  • Block caller ID
  • Use an answering machine; screen calls
  • If an abuser has access to your smartphone, get a new one or see a service provider about wiping all of the data on the phone to prevent undetectable spyware programs from reporting your phone use and location to the abuser


If You Are at Home and Are Being Threatened or Attacked


  • Stay away from the kitchen (the abuser can find weapons, like knives, there)
  • Stay away from bathrooms, closets or small spaces where the abuser can trap you
  • Get to a room with a door or window to escape
  • Get to a room with a phone to call for help; lock the abuser outside if you can
  • Call 911 (or your local emergency number) right away for help; get the dispatcher’s name
  • Think about a neighbor or friend you can run to for help
  • If a police officer comes, tell him/her what happened; get his/her name and badge number
  • Get medical help if you are hurt
  • Take pictures of bruises or injuries
  • Call a domestic violence program or shelter; ask them to help you make a safety plan
  • Centralized Screening Number: (480) 890-3039


In Public


  • Change your regular travel habits
  • Try to get rides with different people
  • Shop and bank in a different place
  • Cancel any bank accounts or credit cards you shared; open new accounts at a different bank
  • Keep your protective order and emergency numbers with you at all times
  • Keep a cell phone and program it to 911 (or other emergency number)


At Work


  • Keep a copy of your protective order at work
  • Give a picture and description of the abuser to security and friends at work
  • Tell your supervisors—see if they can make it harder for the abuser to find you
  • Don’t go to lunch alone
  • Ask a security guard or buddy to walk you to your car or to the bus
  • If the abuser calls you at work, save voicemail and save e-mail
  • Your employer may be able to help you find community resources


Protect Your Children

Parents, by nature, are protective of their children.
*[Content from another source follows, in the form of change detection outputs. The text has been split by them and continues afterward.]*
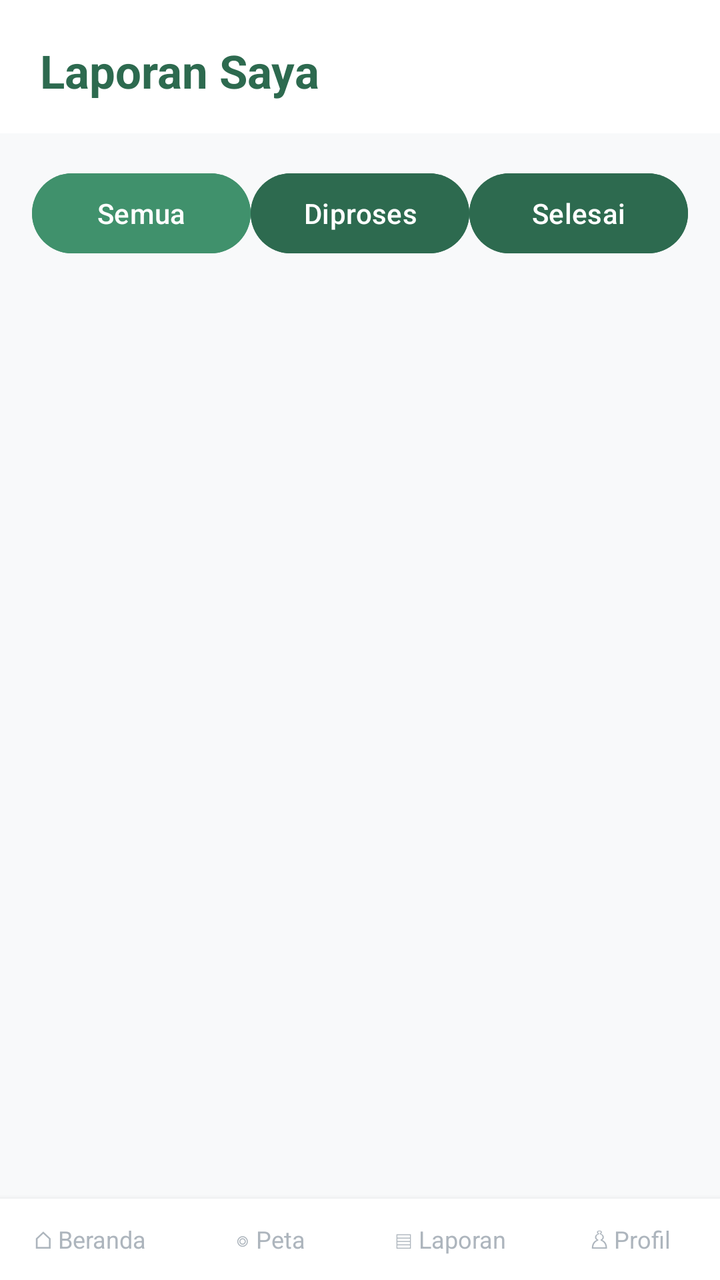
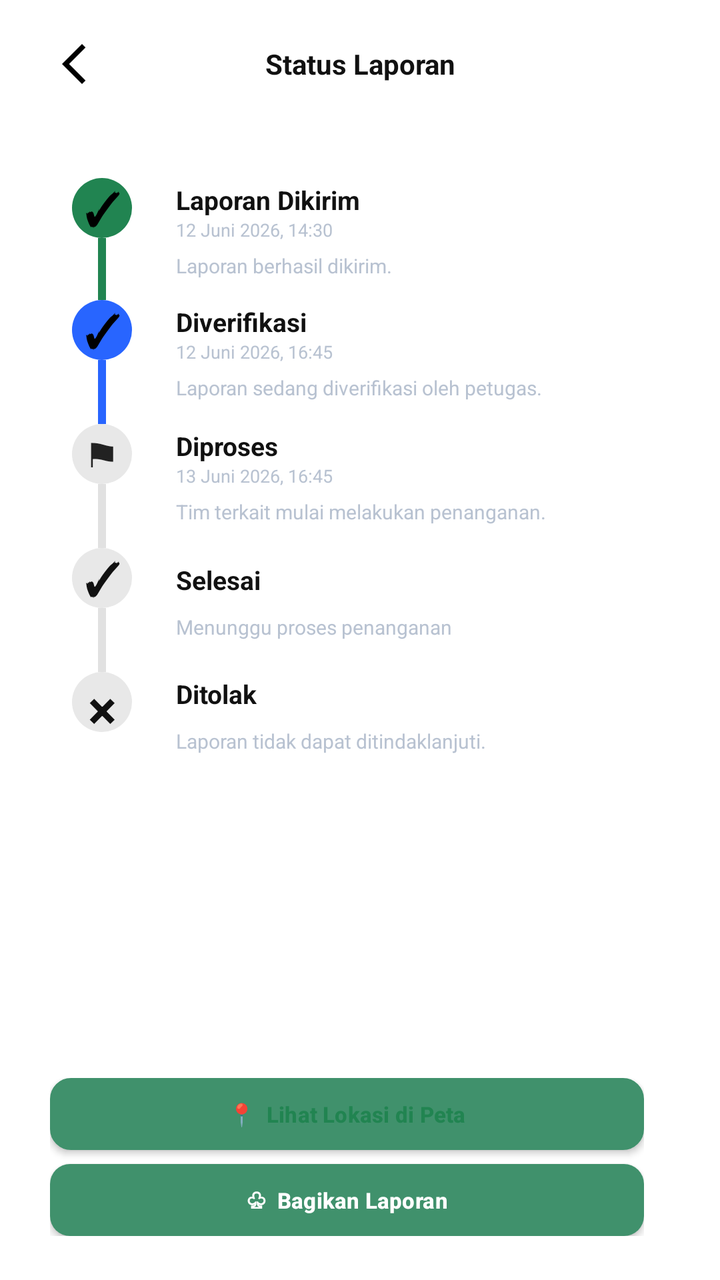

Before-and-after screenshots of an Android layout around one commit, followed by the original layout XML and the change that was made.
<!-- AndroidManifest.xml: application theme Theme.Benito_TIA -->
<!-- res/layout/activity_reports.xml -->
<?xml version="1.0" encoding="utf-8"?>
<LinearLayout xmlns:android="http://schemas.android.com/apk/res/android" android:layout_width="match_parent" android:layout_height="match_parent" android:orientation="vertical" android:background="@color/background_light">
 <TextView android:layout_width="match_parent" android:layout_height="wrap_content" android:text="Laporan Saya" android:textSize="23sp" android:textStyle="bold" android:textColor="@color/forest_green" android:background="@color/white" android:paddingStart="20dp" android:paddingEnd="20dp" android:paddingTop="20dp" android:paddingBottom="16dp"/>
 <ScrollView android:layout_width="match_parent" android:layout_height="0dp" android:layout_weight="1" android:fillViewport="true"><LinearLayout android:layout_width="match_parent" android:layout_height="wrap_content" android:orientation="vertical" android:padding="16dp"><LinearLayout android:layout_width="match_parent" android:layout_height="wrap_content" android:orientation="horizontal" android:layout_marginBottom="14dp">
 <Button android:id="@+id/btnFilterAll" android:layout_width="0dp" android:layout_height="wrap_content" android:layout_weight="1" android:text="Semua" android:backgroundTint="@color/pine_green"/>
 <Button android:id="@+id/btnFilterProcess" android:layout_width="0dp" android:layout_height="wrap_content" android:layout_weight="1" android:text="Diproses" android:backgroundTint="@color/forest_green"/>
 <Button android:id="@+id/btnFilterDone" android:layout_width="0dp" android:layout_height="wrap_content" android:layout_weight="1" android:text="Selesai" android:backgroundTint="@color/forest_green"/>
 </LinearLayout>
 <LinearLayout android:id="@+id/reportList" android:layout_width="match_parent" android:layout_height="wrap_content" android:orientation="vertical"/></LinearLayout></ScrollView>
 <LinearLayout android:layout_width="match_parent" android:layout_height="wrap_content" android:orientation="horizontal" android:background="@color/white" android:elevation="5dp" android:paddingTop="8dp" android:paddingBottom="8dp">
  <TextView android:id="@+id/navBeranda" android:layout_width="0dp" android:layout_height="wrap_content" android:layout_weight="1" android:gravity="center" android:text="⌂
Beranda" android:textColor="@color/nav_inactive" android:textSize="12sp" android:padding="4dp"/>
  <TextView android:id="@+id/navPeta" android:layout_width="0dp" android:layout_height="wrap_content" android:layout_weight="1" android:gravity="center" android:text="◎
Peta" android:textColor="@color/nav_inactive" android:textSize="12sp" android:padding="4dp"/>
  <TextView android:id="@+id/navLaporan" android:layout_width="0dp" android:layout_height="wrap_content" android:layout_weight="1" android:gravity="center" android:text="▤
Laporan" android:textColor="@color/nav_inactive" android:textSize="12sp" android:padding="4dp"/>
  <TextView android:id="@+id/navProfil" android:layout_width="0dp" android:layout_height="wrap_content" android:layout_weight="1" android:gravity="center" android:text="♙
Profil" android:textColor="@color/nav_inactive" android:textSize="12sp" android:padding="4dp"/>
 </LinearLayout>
</LinearLayout>
<!-- resources referenced by this layout -->
<resources>
  <color name="background_light">@color/off_white</color>
  <color name="forest_green">#2D6A4F</color>
  <color name="nav_inactive">@color/medium_gray</color>
  <color name="pine_green">#40916C</color>
  <color name="white">#FFFFFF</color>
  <style name="Theme.Benito_TIA" parent="Base.Theme.Benito_TIA" />
  <color name="off_white">#F8F9FA</color>
  <color name="medium_gray">#ADB5BD</color>
  <style name="Base.Theme.Benito_TIA" parent="Theme.Material3.DayNight.NoActionBar">
          <item name="colorPrimary">@color/pine_green</item>
          <item name="colorPrimaryDark">@color/forest_green</item>
          <item name="colorAccent">@color/mint_green</item>
          <item name="android:statusBarColor">@color/pine_green</item>
          <item name="android:navigationBarColor">@color/white</item>
      </style>
  <color name="mint_green">#E8F5EC</color>
</resources>

<!-- the commit's change to res/layout/activity_reports.xml (unified diff, before → after) -->
@@ -1,20 +1,397 @@
 <?xml version="1.0" encoding="utf-8"?>
-<LinearLayout xmlns:android="http://schemas.android.com/apk/res/android" android:layout_width="match_parent" android:layout_height="match_parent" android:orientation="vertical" android:background="@color/background_light">
- <TextView android:layout_width="match_parent" android:layout_height="wrap_content" android:text="Laporan Saya" android:textSize="23sp" android:textStyle="bold" android:textColor="@color/forest_green" android:background="@color/white" android:paddingStart="20dp" android:paddingEnd="20dp" android:paddingTop="20dp" android:paddingBottom="16dp"/>
- <ScrollView android:layout_width="match_parent" android:layout_height="0dp" android:layout_weight="1" android:fillViewport="true"><LinearLayout android:layout_width="match_parent" android:layout_height="wrap_content" android:orientation="vertical" android:padding="16dp"><LinearLayout android:layout_width="match_parent" android:layout_height="wrap_content" android:orientation="horizontal" android:layout_marginBottom="14dp">
- <Button android:id="@+id/btnFilterAll" android:layout_width="0dp" android:layout_height="wrap_content" android:layout_weight="1" android:text="Semua" android:backgroundTint="@color/pine_green"/>
- <Button android:id="@+id/btnFilterProcess" android:layout_width="0dp" android:layout_height="wrap_content" android:layout_weight="1" android:text="Diproses" android:backgroundTint="@color/forest_green"/>
- <Button android:id="@+id/btnFilterDone" android:layout_width="0dp" android:layout_height="wrap_content" android:layout_weight="1" android:text="Selesai" android:backgroundTint="@color/forest_green"/>
+<LinearLayout
+    xmlns:android="http://schemas.android.com/apk/res/android"
+    android:layout_width="match_parent"
+    android:layout_height="match_parent"
+    android:orientation="vertical"
+    android:background="#FFFFFF">
+
+ 
+ <LinearLayout
+     android:layout_width="match_parent"
+     android:layout_height="64dp"
+     android:gravity="center_vertical"
+     android:orientation="horizontal"
+     android:paddingStart="25dp"
+     android:paddingEnd="25dp">
+
+  <ImageView
+      android:id="@+id/btnBack"
+      android:layout_width="24dp"
+      android:layout_height="24dp"
+      android:src="@drawable/arrow_back_ios_new_24"
+      android:contentDescription="Kembali"
+      android:scaleType="fitCenter" />
+
+  <TextView
+      android:layout_width="0dp"
+      android:layout_height="wrap_content"
+      android:layout_weight="1"
+      android:gravity="center"
+      android:text="Status Laporan"
+      android:textColor="#111111"
+      android:textSize="14sp"
+      android:textStyle="bold" />
+
+  <View
+      android:layout_width="24dp"
+      android:layout_height="24dp" />
+
  </LinearLayout>
- <LinearLayout android:id="@+id/reportList" android:layout_width="match_parent" android:layout_height="wrap_content" android:orientation="vertical"/></LinearLayout></ScrollView>
- <LinearLayout android:layout_width="match_parent" android:layout_height="wrap_content" android:orientation="horizontal" android:background="@color/white" android:elevation="5dp" android:paddingTop="8dp" android:paddingBottom="8dp">
-  <TextView android:id="@+id/navBeranda" android:layout_width="0dp" android:layout_height="wrap_content" android:layout_weight="1" android:gravity="center" android:text="⌂
-Beranda" android:textColor="@color/nav_inactive" android:textSize="12sp" android:padding="4dp"/>
-  <TextView android:id="@+id/navPeta" android:layout_width="0dp" android:layout_height="wrap_content" android:layout_weight="1" android:gravity="center" android:text="◎
-Peta" android:textColor="@color/nav_inactive" android:textSize="12sp" android:padding="4dp"/>
-  <TextView android:id="@+id/navLaporan" android:layout_width="0dp" android:layout_height="wrap_content" android:layout_weight="1" android:gravity="center" android:text="▤
-Laporan" android:textColor="@color/nav_inactive" android:textSize="12sp" android:padding="4dp"/>
-  <TextView android:id="@+id/navProfil" android:layout_width="0dp" android:layout_height="wrap_content" android:layout_weight="1" android:gravity="center" android:text="♙
-Profil" android:textColor="@color/nav_inactive" android:textSize="12sp" android:padding="4dp"/>
+
+ 
+ <ScrollView
+     android:layout_width="match_parent"
+     android:layout_height="0dp"
+     android:layout_weight="1"
+     android:fillViewport="true"
+     android:overScrollMode="never">
+
+  <LinearLayout
+      android:id="@+id/reportList"
+      android:layout_width="match_parent"
+      android:layout_height="wrap_content"
+      android:orientation="vertical"
+      android:paddingStart="31dp"
+      android:paddingTop="25dp"
+      android:paddingEnd="25dp"
+      android:paddingBottom="20dp">
+
+   
+   <LinearLayout
+       android:layout_width="match_parent"
+       android:layout_height="wrap_content"
+       android:orientation="horizontal">
+
+    <LinearLayout
+        android:layout_width="40dp"
+        android:layout_height="wrap_content"
+        android:gravity="center_horizontal"
+        android:orientation="vertical">
+
+     <TextView
+         android:layout_width="30dp"
+         android:layout_height="30dp"
+         android:background="@drawable/bg_status_green"
+         android:gravity="center"
+         android:text="✓"
+         android:textColor="#000000"
+         android:textSize="22sp"
+         android:textStyle="bold" />
+
+     <View
+         android:layout_width="4dp"
+         android:layout_height="31dp"
+         android:background="#218451" />
+
+    </LinearLayout>
+
+    <LinearLayout
+        android:layout_width="0dp"
+        android:layout_height="wrap_content"
+        android:layout_weight="1"
+        android:orientation="vertical"
+        android:paddingStart="17dp"
+        android:paddingTop="2dp">
+
+     <TextView
+         android:layout_width="wrap_content"
+         android:layout_height="wrap_content"
+         android:text="Laporan Dikirim"
+         android:textColor="#111111"
+         android:textSize="13sp"
+         android:textStyle="bold" />
+
+     <TextView
+         android:layout_width="wrap_content"
+         android:layout_height="wrap_content"
+         android:text="12 Juni 2026, 14:30"
+         android:textColor="#B8C2D1"
+         android:textSize="9sp" />
+
+     <TextView
+         android:layout_width="wrap_content"
+         android:layout_height="wrap_content"
+         android:layout_marginTop="5dp"
+         android:text="Laporan berhasil dikirim."
+         android:textColor="#B8C2D1"
+         android:textSize="10sp" />
+
+    </LinearLayout>
+   </LinearLayout>
+
+   
+   <LinearLayout
+       android:layout_width="match_parent"
+       android:layout_height="wrap_content"
+       android:orientation="horizontal">
+
+    <LinearLayout
+        android:layout_width="40dp"
+        android:layout_height="wrap_content"
+        android:gravity="center_horizontal"
+        android:orientation="vertical">
+
+     <TextView
+         android:layout_width="30dp"
+         android:layout_height="30dp"
+         android:background="@drawable/bg_status_blue"
+         android:gravity="center"
+         android:text="✓"
+         android:textColor="#000000"
+         android:textSize="22sp"
+         android:textStyle="bold" />
+
+     <View
+         android:layout_width="4dp"
+         android:layout_height="32dp"
+         android:background="#2865FF" />
+
+    </LinearLayout>
+
+    <LinearLayout
+        android:layout_width="0dp"
+        android:layout_height="wrap_content"
+        android:layout_weight="1"
+        android:orientation="vertical"
+        android:paddingStart="17dp"
+        android:paddingTop="2dp">
+
+     <TextView
+         android:layout_width="wrap_content"
+         android:layout_height="wrap_content"
+         android:text="Diverifikasi"
+         android:textColor="#111111"
+         android:textSize="13sp"
+         android:textStyle="bold" />
+
+     <TextView
+         android:layout_width="wrap_content"
+         android:layout_height="wrap_content"
+         android:text="12 Juni 2026, 16:45"
+         android:textColor="#B8C2D1"
+         android:textSize="9sp" />
+
+     <TextView
+         android:layout_width="wrap_content"
+         android:layout_height="wrap_content"
+         android:layout_marginTop="5dp"
+         android:text="Laporan sedang diverifikasi oleh petugas."
+         android:textColor="#B8C2D1"
+         android:textSize="10sp" />
+
+    </LinearLayout>
+   </LinearLayout>
+
+   
+   <LinearLayout
+       android:layout_width="match_parent"
+       android:layout_height="wrap_content"
+       android:orientation="horizontal">
+
+    <LinearLayout
+        android:layout_width="40dp"
+        android:layout_height="wrap_content"
+        android:gravity="center_horizontal"
+        android:orientation="vertical">
+
+     <TextView
+         android:layout_width="30dp"
+         android:layout_height="30dp"
+         android:background="@drawable/bg_status_inactive"
+         android:gravity="center"
+         android:text="⚑"
+         android:textColor="#222222"
+         android:textSize="17sp" />
+
+     <View
+         android:layout_width="4dp"
+         android:layout_height="32dp"
+         android:background="#E1E1E1" />
+
+    </LinearLayout>
+
+    <LinearLayout
+        android:layout_width="0dp"
+        android:layout_height="wrap_content"
+        android:layout_weight="1"
+        android:orientation="vertical"
+        android:paddingStart="17dp"
+        android:paddingTop="2dp">
+
+     <TextView
+         android:layout_width="wrap_content"
+         android:layout_height="wrap_content"
+         android:text="Diproses"
+         android:textColor="#111111"
+         android:textSize="13sp"
+         android:textStyle="bold" />
+
+     <TextView
+         android:layout_width="wrap_content"
+         android:layout_height="wrap_content"
+         android:text="13 Juni 2026, 16:45"
+         android:textColor="#B8C2D1"
+         android:textSize="9sp" />
+
+     <TextView
+         android:layout_width="wrap_content"
+         android:layout_height="wrap_content"
+         android:layout_marginTop="5dp"
+         android:text="Tim terkait mulai melakukan penanganan."
+         android:textColor="#B8C2D1"
+         android:textSize="10sp" />
+
+    </LinearLayout>
+   </LinearLayout>
+
+   
+   <LinearLayout
+       android:layout_width="match_parent"
+       android:layout_height="wrap_content"
+       android:orientation="horizontal">
+
+    <LinearLayout
+        android:layout_width="40dp"
+        android:layout_height="wrap_content"
+        android:gravity="center_horizontal"
+        android:orientation="vertical">
+
+     <TextView
+         android:layout_width="30dp"
+         android:layout_height="30dp"
+         android:background="@drawable/bg_status_inactive"
+         android:gravity="center"
+         android:text="✓"
+         android:textColor="#111111"
+         android:textSize="22sp"
+         android:textStyle="bold" />
+
+     <View
+         android:layout_width="4dp"
+         android:layout_height="32dp"
+         android:background="#E1E1E1" />
+
+    </LinearLayout>
+
+    <LinearLayout
+        android:layout_width="0dp"
+        android:layout_height="wrap_content"
+        android:layout_weight="1"
+        android:orientation="vertical"
+        android:paddingStart="17dp"
+        android:paddingTop="7dp">
+
+     <TextView
+         android:layout_width="wrap_content"
+         android:layout_height="wrap_content"
+         android:text="Selesai"
+         android:textColor="#111111"
+         android:textSize="13sp"
+         android:textStyle="bold" />
+
+     <TextView
+         android:layout_width="wrap_content"
+         android:layout_height="wrap_content"
+         android:layout_marginTop="8dp"
+         android:text="Menunggu proses penanganan"
+         android:textColor="#B8C2D1"
+         android:textSize="10sp" />
+
+    </LinearLayout>
+   </LinearLayout>
+
+   
+   <LinearLayout
+       android:layout_width="match_parent"
+       android:layout_height="wrap_content"
+       android:orientation="horizontal">
+
+    <LinearLayout
+        android:layout_width="40dp"
+        android:layout_height="wrap_content"
+        android:gravity="center_horizontal"
+        android:orientation="vertical">
+
+     <TextView
+         android:layout_width="30dp"
+         android:layout_height="30dp"
+         android:background="@drawable/bg_status_inactive"
+         android:gravity="center"
+         android:text="×"
+         android:textColor="#111111"
+         android:textSize="27sp"
+         android:textStyle="bold" />
+
+    </LinearLayout>
+
+    <LinearLayout
+        android:layout_width="0dp"
+        android:layout_height="wrap_content"
+        android:layout_weight="1"
+        android:orientation="vertical"
+        android:paddingStart="17dp"
+        android:paddingTop="2dp">
+
+     <TextView
+         android:layout_width="wrap_content"
+         android:layout_height="wrap_content"
+         android:text="Ditolak"
+         android:textColor="#111111"
+         android:textSize="13sp"
+         android:textStyle="bold" />
+
+     <TextView
+         android:layout_width="wrap_content"
+         android:layout_height="wrap_content"
+         android:layout_marginTop="8dp"
+         android:text="Laporan tidak dapat ditindaklanjuti."
+         android:textColor="#B8C2D1"
+         android:textSize="10sp" />
+
+    </LinearLayout>
+   </LinearLayout>
+
+  </LinearLayout>
+ </ScrollView>
+
+ 
+ <LinearLayout
+     android:layout_width="match_parent"
+     android:layout_height="wrap_content"
+     android:orientation="vertical"
+     android:paddingStart="25dp"
+     android:paddingEnd="38dp"
+     android:paddingTop="8dp"
+     android:paddingBottom="22dp">
+
+  <Button
+      android:id="@+id/btnViewMap"
+      android:layout_width="match_parent"
+      android:layout_height="36dp"
+      android:background="@drawable/bg_status_map_button"
+      android:elevation="2dp"
+      android:stateListAnimator="@null"
+      android:text="📍  Lihat Lokasi di Peta"
+      android:textAllCaps="false"
+      android:textColor="#218451"
+      android:textSize="11sp"
+      android:textStyle="bold" />
+
+  <Button
+      android:id="@+id/btnShareReport"
+      android:layout_width="match_parent"
+      android:layout_height="36dp"
+      android:layout_marginTop="7dp"
+      android:background="@drawable/bg_status_share_button"
+      android:elevation="2dp"
+      android:stateListAnimator="@null"
+      android:text="♧  Bagikan Laporan"
+      android:textAllCaps="false"
+      android:textColor="#FFFFFF"
+      android:textSize="11sp"
+      android:textStyle="bold" />
+
  </LinearLayout>
+
 </LinearLayout>
<!-- resource entries referenced after the edit -->
@@ -1,13 +1,52 @@
 <!-- resources referenced by this layout -->
 <resources>
-  <color name="background_light">@color/off_white</color>
+  <!-- drawable arrow_back_ios_new_24 (drawable) -->
+  <vector xmlns:android="http://schemas.android.com/apk/res/android" android:height="24dp" android:tint="#000000" android:viewportHeight="24" android:viewportWidth="24" android:width="24dp">
+        
+      <path android:fillColor="@android:color/white" android:pathData="M17.77,3.77l-1.77,-1.77l-10,10l10,10l1.77,-1.77l-8.23,-8.23z"/>
+      
+  </vector>
+  <!-- drawable bg_status_blue (drawable) -->
+  <?xml version="1.0" encoding="utf-8"?>
+  <shape xmlns:android="http://schemas.android.com/apk/res/android"
+      android:shape="oval">
+      <solid android:color="#2865FF" />
+  </shape>
+  <!-- drawable bg_status_green (drawable) -->
+  <?xml version="1.0" encoding="utf-8"?>
+  <shape xmlns:android="http://schemas.android.com/apk/res/android"
+      android:shape="oval">
+  
+      <solid android:color="#218451" />
+  
+  </shape>
+  <!-- drawable bg_status_inactive (drawable) -->
+  <?xml version="1.0" encoding="utf-8"?>
+  <shape xmlns:android="http://schemas.android.com/apk/res/android"
+      android:shape="oval">
+      <solid android:color="#E8E8E8" />
+  </shape>
+  <!-- drawable bg_status_map_button (drawable) -->
+  <?xml version="1.0" encoding="utf-8"?>
+  <shape xmlns:android="http://schemas.android.com/apk/res/android"
+      android:shape="rectangle">
+      <solid android:color="#FFFFFF" />
+      <corners android:radius="10dp" />
+      <stroke
+          android:width="1dp"
+          android:color="#218451" />
+  </shape>
+  <!-- drawable bg_status_share_button (drawable) -->
+  <?xml version="1.0" encoding="utf-8"?>
+  <shape xmlns:android="http://schemas.android.com/apk/res/android"
+      android:shape="rectangle">
+      <solid android:color="#218451" />
+      <corners android:radius="10dp" />
+  </shape>
   <color name="forest_green">#2D6A4F</color>
-  <color name="nav_inactive">@color/medium_gray</color>
   <color name="pine_green">#40916C</color>
   <color name="white">#FFFFFF</color>
   <style name="Theme.Benito_TIA" parent="Base.Theme.Benito_TIA" />
-  <color name="off_white">#F8F9FA</color>
-  <color name="medium_gray">#ADB5BD</color>
   <style name="Base.Theme.Benito_TIA" parent="Theme.Material3.DayNight.NoActionBar">
           <item name="colorPrimary">@color/pine_green</item>
           <item name="colorPrimaryDark">@color/forest_green</item>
Children in a household with violence are at risk of witnessing and and becoming a victim of the abuse. Many of the ways to help protect your children from a violent partner involve going against some of your natural instincts by teaching them how to remove themselves from the situation so that they can get to safety and find help.

  • Teach them to flee to safety rather than getting in the middle of a fight, even if they want to help
  • Teach them how to get to safety, to call 911, to give your address and phone number to the police
  • Teach them who to call for help
  • Teach them about safe and unsafe places to hide in the home
  • Give the principal at school or the childcare center a copy of your protective order; tell them not to release your children to anyone without talking to you first; use a password so they can be sure it is you on the phone; give them a photo and description of the abuser
  • Make sure the children know who to tell at school if they see the abuser
  • Make sure that the school knows not to give your address or phone number to ANYONE
  • Create a code word or phrase with your children that can used in situations alerting them to get to safety or to follow your safety plan. This word or phrase can be used over the phone to alert the parent or child of a safety risk.


Be Safe at the Courthouse

It’s possible that your abuser may be present at the courthouse for the criminal proceedings. The American Bar Association Commission on Domestic Violence provides the following advice to help protect you in this situation:

  • Sit as far away from the abuser as you can; you don’t have to look at or talk to the abuser; you don’t have to talk to the abuser’s family or friends if they are there
  • Bring a friend or relative with you to wait until your case is heard
  • Tell a bailiff or sheriff that you are afraid of the abuser and ask him/her to look out for you
  • Make sure you have your protective order before you leave
  • Ask the judge or the sheriff to keep the abuser there for a while when court is over; leave quickly
  • If you think the abuser is following you when you leave, call the police immediately
Sojourner Center